• **RECORDS FOR THE TASK**
::::
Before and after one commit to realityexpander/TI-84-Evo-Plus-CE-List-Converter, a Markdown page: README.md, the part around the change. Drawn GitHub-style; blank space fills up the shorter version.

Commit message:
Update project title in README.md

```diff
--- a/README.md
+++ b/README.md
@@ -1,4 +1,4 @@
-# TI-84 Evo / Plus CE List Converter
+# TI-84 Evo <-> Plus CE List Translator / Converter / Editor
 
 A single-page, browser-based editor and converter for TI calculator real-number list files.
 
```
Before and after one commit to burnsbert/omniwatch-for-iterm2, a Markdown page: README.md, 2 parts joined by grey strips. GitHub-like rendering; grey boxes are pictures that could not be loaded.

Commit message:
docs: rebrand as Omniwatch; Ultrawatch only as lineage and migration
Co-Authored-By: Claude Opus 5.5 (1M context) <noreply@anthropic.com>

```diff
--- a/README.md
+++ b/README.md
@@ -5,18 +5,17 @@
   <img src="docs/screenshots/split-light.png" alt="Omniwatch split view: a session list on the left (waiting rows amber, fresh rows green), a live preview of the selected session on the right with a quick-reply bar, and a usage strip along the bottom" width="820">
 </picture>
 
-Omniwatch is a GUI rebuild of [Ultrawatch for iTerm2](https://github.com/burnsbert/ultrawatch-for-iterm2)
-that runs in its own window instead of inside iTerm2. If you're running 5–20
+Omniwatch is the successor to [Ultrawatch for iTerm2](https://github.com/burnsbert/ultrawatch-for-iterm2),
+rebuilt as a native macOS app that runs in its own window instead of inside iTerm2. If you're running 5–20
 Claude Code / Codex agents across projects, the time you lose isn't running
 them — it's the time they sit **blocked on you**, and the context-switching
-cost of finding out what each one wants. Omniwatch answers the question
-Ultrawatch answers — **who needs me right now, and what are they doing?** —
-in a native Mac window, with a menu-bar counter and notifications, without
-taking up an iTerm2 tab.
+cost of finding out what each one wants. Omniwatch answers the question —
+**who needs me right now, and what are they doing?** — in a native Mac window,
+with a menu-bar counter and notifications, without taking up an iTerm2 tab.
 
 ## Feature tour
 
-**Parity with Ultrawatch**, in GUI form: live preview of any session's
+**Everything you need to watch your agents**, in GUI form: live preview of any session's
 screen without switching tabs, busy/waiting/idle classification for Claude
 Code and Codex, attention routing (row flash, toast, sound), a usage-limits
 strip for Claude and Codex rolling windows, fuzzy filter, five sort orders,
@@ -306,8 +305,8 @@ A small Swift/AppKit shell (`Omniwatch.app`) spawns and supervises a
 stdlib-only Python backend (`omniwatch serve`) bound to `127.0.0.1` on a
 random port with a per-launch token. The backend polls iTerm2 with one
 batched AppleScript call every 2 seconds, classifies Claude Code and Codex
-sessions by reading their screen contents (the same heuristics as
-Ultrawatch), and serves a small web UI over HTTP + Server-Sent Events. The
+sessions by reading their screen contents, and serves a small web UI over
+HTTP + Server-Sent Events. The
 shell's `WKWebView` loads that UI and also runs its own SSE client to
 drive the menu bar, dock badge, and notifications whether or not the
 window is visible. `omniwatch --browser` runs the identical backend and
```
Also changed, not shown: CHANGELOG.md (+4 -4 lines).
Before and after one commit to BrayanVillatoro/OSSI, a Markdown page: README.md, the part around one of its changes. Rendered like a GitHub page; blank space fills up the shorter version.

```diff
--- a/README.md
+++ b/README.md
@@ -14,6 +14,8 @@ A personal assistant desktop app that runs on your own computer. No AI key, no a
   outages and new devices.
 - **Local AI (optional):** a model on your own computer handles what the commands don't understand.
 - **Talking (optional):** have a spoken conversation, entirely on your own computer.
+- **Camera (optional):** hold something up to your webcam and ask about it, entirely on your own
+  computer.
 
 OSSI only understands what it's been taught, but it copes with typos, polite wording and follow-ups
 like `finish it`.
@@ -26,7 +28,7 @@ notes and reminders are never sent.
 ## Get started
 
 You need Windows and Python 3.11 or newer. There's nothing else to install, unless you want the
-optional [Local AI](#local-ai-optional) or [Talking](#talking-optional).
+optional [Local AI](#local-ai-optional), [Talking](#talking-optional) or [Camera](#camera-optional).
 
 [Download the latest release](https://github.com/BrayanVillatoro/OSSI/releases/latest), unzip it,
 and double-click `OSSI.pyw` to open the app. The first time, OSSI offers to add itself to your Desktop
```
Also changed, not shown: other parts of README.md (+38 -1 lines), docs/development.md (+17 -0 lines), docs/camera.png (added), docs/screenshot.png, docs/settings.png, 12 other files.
::::
• **TASK BRIEF**
Scan the records above, then copy out each line that mentions "taking".

• **FINISHED EXERCISE**
-taking up an iTerm2 tab.
+with a menu-bar counter and notifications, without taking up an iTerm2 tab.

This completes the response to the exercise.